world, there were a couple of especially stunning and fundamental phenomena
that the prophets nonetheless couldn’t observe: the act of creation, and the
reality of the World to Come.
We’d discussed the World to Come a number of times before in this work ,
so we’ll now offer Ramchal’s view on the issue of creation ex nihilo (i.e.,
the fact that G-d had everything derive out of sheer nothingness). This is
in fact the last subject of Da’at Tevunot in this, its final chapter.
2. There are a number of befuddling things to consider when it comes to
this, though. Let’s begin with what we’ll never know: how G-d created the
world, i.e., His process. That’s utterly beyond us. (After all, He would
have used pre-creation processes and means which, by definition, are beyond
our realm and experience.) All we can begin to know is “what He worked on,
and in what order”, Ramchal offers (since both the phenomena involved and
the order in which they came about were all post-creational).
That having been said he then offers that the actual substance that G-d
created was utterly and fundamentally new. That raises a thorny question
though: doesn’t the fact that something utterly new came about indicate a
change in G-d’s mind, so to speak? Doesn’t it suggest that while at one
point G-d only allowed for pre-creation but He then decided to turn the
corner and allow for post-creational matter? But we’re told that “G--d … is
not human, so He does not change his mind” (Numbers 23:19).
Ramchal’s response is that G-d didn’t “change His mind” whatsoever. He
always had it in mind to create the cosmos, but He only actually brought it
about at the point when He decided to. Thus, creation existed before
creation, but didn’t come into play until G-d decided it would and set the
process “in gear”, if you will.
As to the ordering of things which we can grasp, Ramchal offers that the
first “gears” that G-d set in place were decidedly sublime and beyond our
ken, but that the downward chain of them that came into play one after the
other were less and less sublime, and more and more along the lines of
processes we could understand.
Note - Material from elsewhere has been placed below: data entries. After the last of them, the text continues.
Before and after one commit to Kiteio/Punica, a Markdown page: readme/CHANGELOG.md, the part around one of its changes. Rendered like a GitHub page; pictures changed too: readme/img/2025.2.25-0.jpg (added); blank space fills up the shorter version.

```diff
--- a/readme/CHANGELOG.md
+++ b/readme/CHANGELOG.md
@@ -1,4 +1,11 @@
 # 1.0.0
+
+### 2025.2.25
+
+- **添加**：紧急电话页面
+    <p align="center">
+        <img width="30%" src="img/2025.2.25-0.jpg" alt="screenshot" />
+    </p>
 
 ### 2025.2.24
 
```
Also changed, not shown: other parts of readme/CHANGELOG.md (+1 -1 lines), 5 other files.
They’re termed His “emanations” and they are
the means by which G-d interacts with the universe (which we discussed in
great detail in this work) .
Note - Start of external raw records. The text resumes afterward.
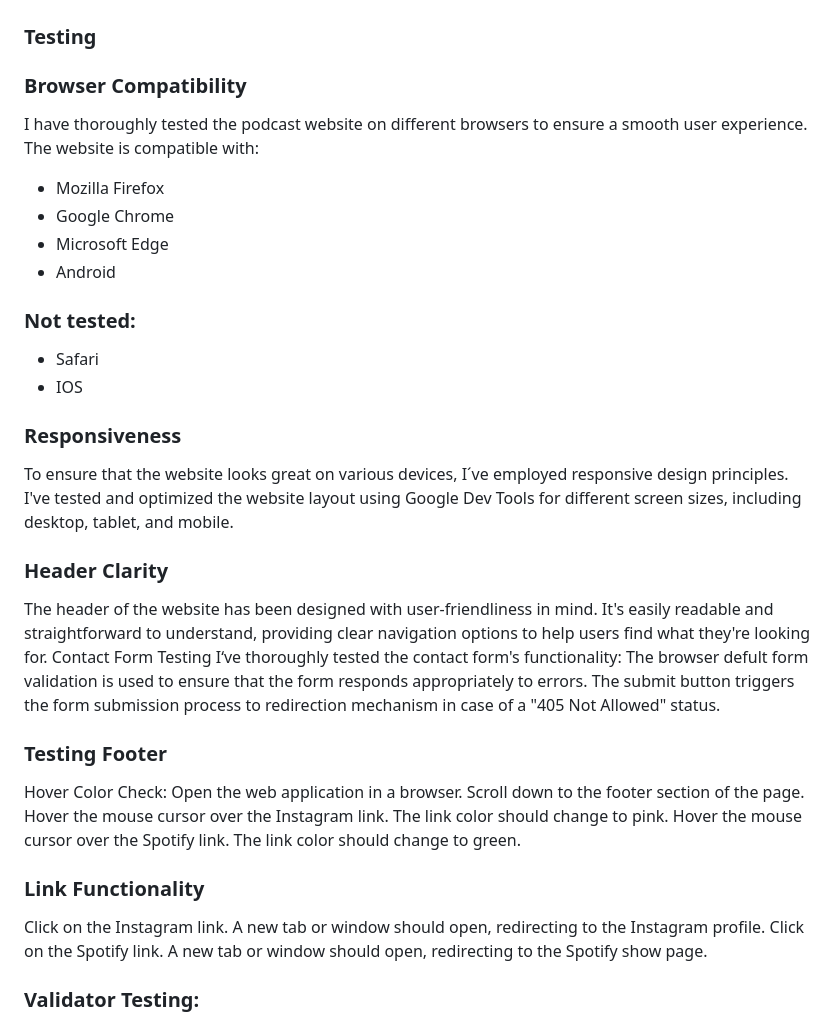
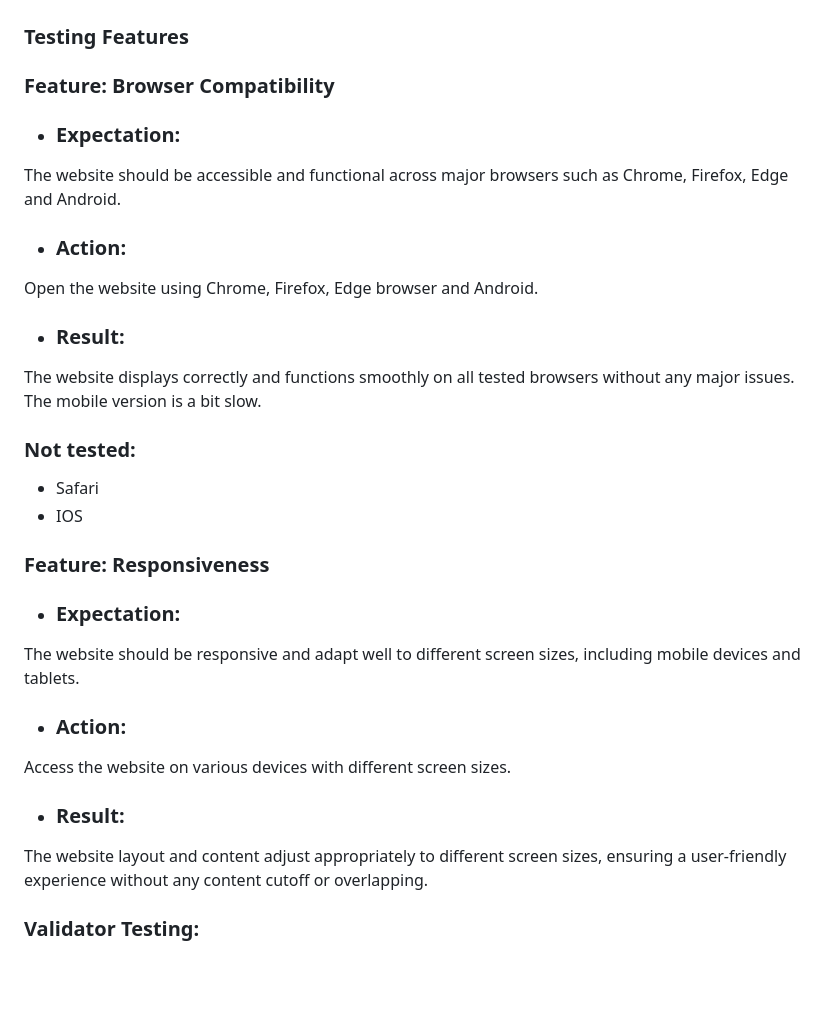
Before and after one commit to Code-Institute-Submissions/StateofChange, a Markdown page: README.md, the part around the change. Rendered like a GitHub page; blank space fills up the shorter version.

```diff
--- a/README.md
+++ b/README.md
@@ -224,39 +224,34 @@ The user should be able to click the social media links in the footer. The links
 
 
 
-### Testing
+### Testing Features
 
-### Browser Compatibility
-I have thoroughly tested the podcast website on different browsers to ensure a smooth user experience. The website is compatible with:
-- Mozilla Firefox
-- Google Chrome
-- Microsoft Edge
-- Android
+### Feature: Browser Compatibility
+
+- ### Expectation:
+The website should be accessible and functional across major browsers such as Chrome, Firefox, Edge and Android.
+
+- ### Action:
+Open the website using Chrome, Firefox, Edge browser and Android.
+
+- ### Result:
+The website displays correctly and functions smoothly on all tested browsers without any major issues.
+The mobile version is a bit slow.
 
 ### Not tested:
 - Safari
 - IOS
 
-### Responsiveness
-To ensure that the website looks great on various devices, I´ve employed responsive design principles. I've tested and optimized the website layout using Google Dev Tools for different screen sizes, including desktop, tablet, and mobile.
+### Feature: Responsiveness
 
-### Header Clarity
-The header of the website has been designed with user-friendliness in mind. It's easily readable and straightforward to understand, providing clear navigation options to help users find what they're looking for.
-Contact Form Testing
-I‘ve thoroughly tested the contact form's functionality: The browser defult form validation is used to ensure that the form responds appropriately to errors. The submit button triggers the form submission process to redirection mechanism in case of a "405 Not Allowed" status.
+- ### Expectation:
+The website should be responsive and adapt well to different screen sizes, including mobile devices and tablets.
 
-### Testing Footer
-Hover Color Check:
-Open the web application in a browser.
-Scroll down to the footer section of the page.
-Hover the mouse cursor over the Instagram link.
-The link color should change to pink. Hover the mouse cursor over the Spotify link.
-The link color should change to green.
+- ### Action:
+Access the website on various devices with different screen sizes.
 
-### Link Functionality
-Click on the Instagram link.
-A new tab or window should open, redirecting to the Instagram profile.
-Click on the Spotify link. A new tab or window should open, redirecting to the Spotify show page.
+- ### Result:
+The website layout and content adjust appropriately to different screen sizes, ensuring a user-friendly experience without any content cutoff or overlapping.
 
 ### Validator Testing:
 - HTML No errors were returned when passing through the official W3C validator
```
 See 2: 3, 4, 10-11; 4:7; 6:4-5, etc.
 For Kabbalistic references see R’ Goldblatt’s notes 1, 11, and 13 as
well as notes 90-91 on p. 491 of his edition, and R’ Shriki’s notes 185-186
(as well as his short introduction to this chapter).
Rabbi Yaakov Feldman has translated and commented upon "The Gates of Repentance", "The Path of the Just", and "The Duties of the Heart" (Jason
Aronson Publishers). His works are available in bookstores and in various
locations on the Web.